But the plans have so far been widely condemned by campaigners and charities, some of which have branded it the “anti-refugee Bill” and accusing it of being “inhumane” as it plans to judge asylum seekers on how they arrived in the UK, and not on merit.

Some immigration experts have suggested the changes could “reduce” the amount of protection offered to “possibly the majority” of people who make asylum claims in the UK.

A group of people thought to be migrants crossing the Channel in a small boat headed in the direction of Dover, Kent
A group of people thought to be migrants crossing the Channel in a small boat headed in the direction of Dover, Kent (Gareth Fuller/PA)

– What else is in the plans?

The proposals are wide-ranging and, according to the Home Office, also include:

– Efforts to speed up the removal of people whose claims are refused.

– More rigorous age assessments to stop adult migrants pretending to be children.
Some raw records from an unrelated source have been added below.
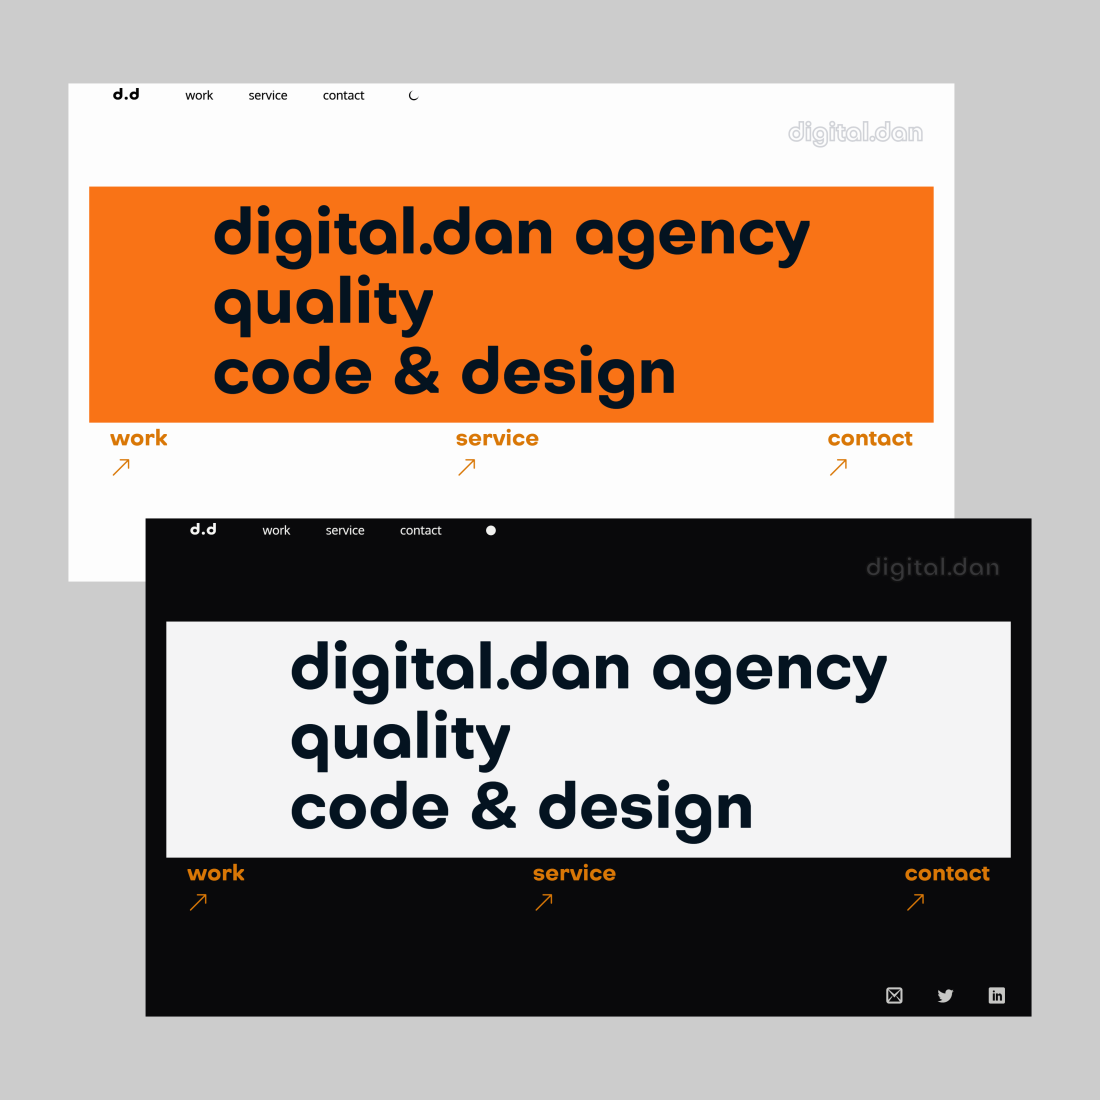
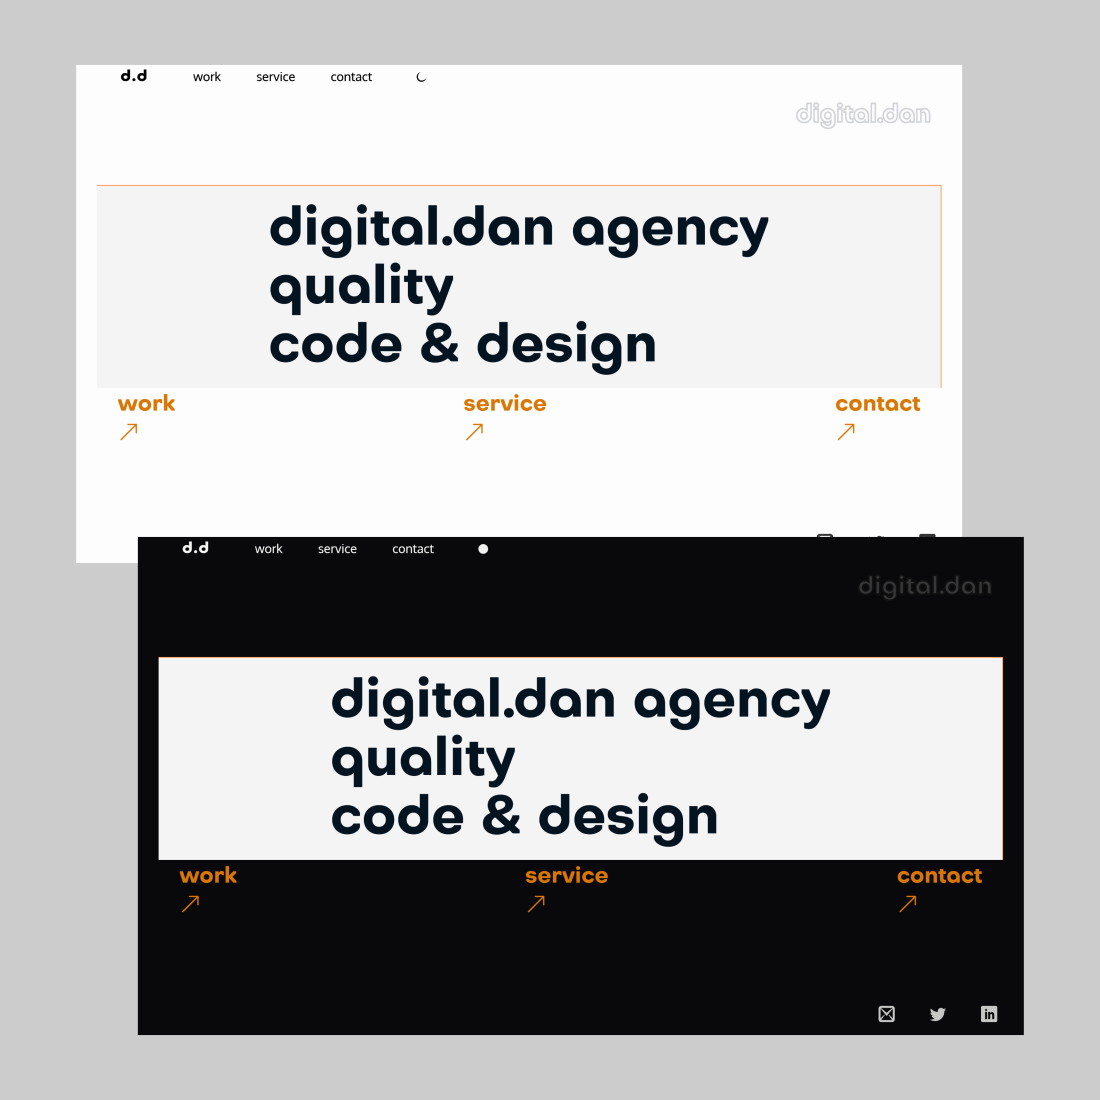
hero update

Changed region(s): [[0.0618, 0.0618, 0.9582, 0.9582]]

diff --git a/components/Navbar.js b/components/Navbar.js
@@ -4,6 +4,7 @@ import { useRouter } from 'next/router'
 
 const menu = [
 
+    { title: 'home', path: '/' },
     { title: 'work', path: '/Work' },
     { title: 'service', path: '/About' },
     { title: 'contact', path: '/Contact' }
@@ -28,9 +29,7 @@ const Navbar = () => {
             top-0">
                     <Link href="/">
                         <span className="font-[octarine] tracking-widest cursor-pointer mix-blend-difference
-                logo
-                    
-                    "> d.d</span>
+                logo"> d.d</span>
                     </Link>
                     <h1 className="fixedheader fixed right-[1rem] md:right-[3rem] top-[3rem] opacity-80 
                 
@@ -38,12 +37,11 @@ const Navbar = () => {
 
                     <ul className="flex flex-row items-center space-x-[4vw]">
                         {menu.map((item, index) => {
-
                             return (
                                 <Link key={index} href={item.path}>
 
                                     <a className=
-                                        {`link ${router.pathname === item.path ? 'text-amber-100' : ''}`}
+                                        {`link ${router.pathname === item.path ? 'text-sky-400' : ''}`}
 
                                     >
                                         {item.title}

diff --git a/pages/About.js b/pages/About.js
@@ -30,7 +30,7 @@ const About = () => {
                                 <h1 className="header">Agency for creative agencies</h1>
                                 <br />
                                 <div>Helping creative agencies around to world turning their ideas into well performing code.
-                                    In addition my agency offers digital design services to help you reduce your work load.</div>
+                                    In addition my agency offers digital design services to help you reduce your workload.</div>
                                 <br />
                                 <ul className="header list-disc">
                                     Services:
– Tougher laws against people who pretend to be victims of modern slavery.

– Maximum life sentences for people smugglers.

– Protection for vulnerable people in “immediate danger and at risk in their home country”.

– Addressing “historic anomalies” in the citizenship system under British nationality law dating back to the 1980s, such as making sure the children of British Overseas Territories Citizens (BOTC) can acquire citizenship more easily, and giving the Home Secretary the ability to grant citizenship in “compelling and exceptional circumstances”.

Napier Barracks
Napier Barracks in Folkestone, Kent has housed asylum seekers (PA)

The Government also wants to waive some rules so “Windrush victims are not prevented from qualifying for British citizenship because they were not able to return to the UK to meet the residence requirements through no fault of their own”.

The Bill includes provisions which could give the Government the option to set up offshore processing centres for asylum seekers at a later date, but no further detail or firm proposal has been set out so far on how and where this could happen.

– What happens now?

The proposals will be debated in Parliament, in order to put the plans – and any amendments which may be made to it – into law.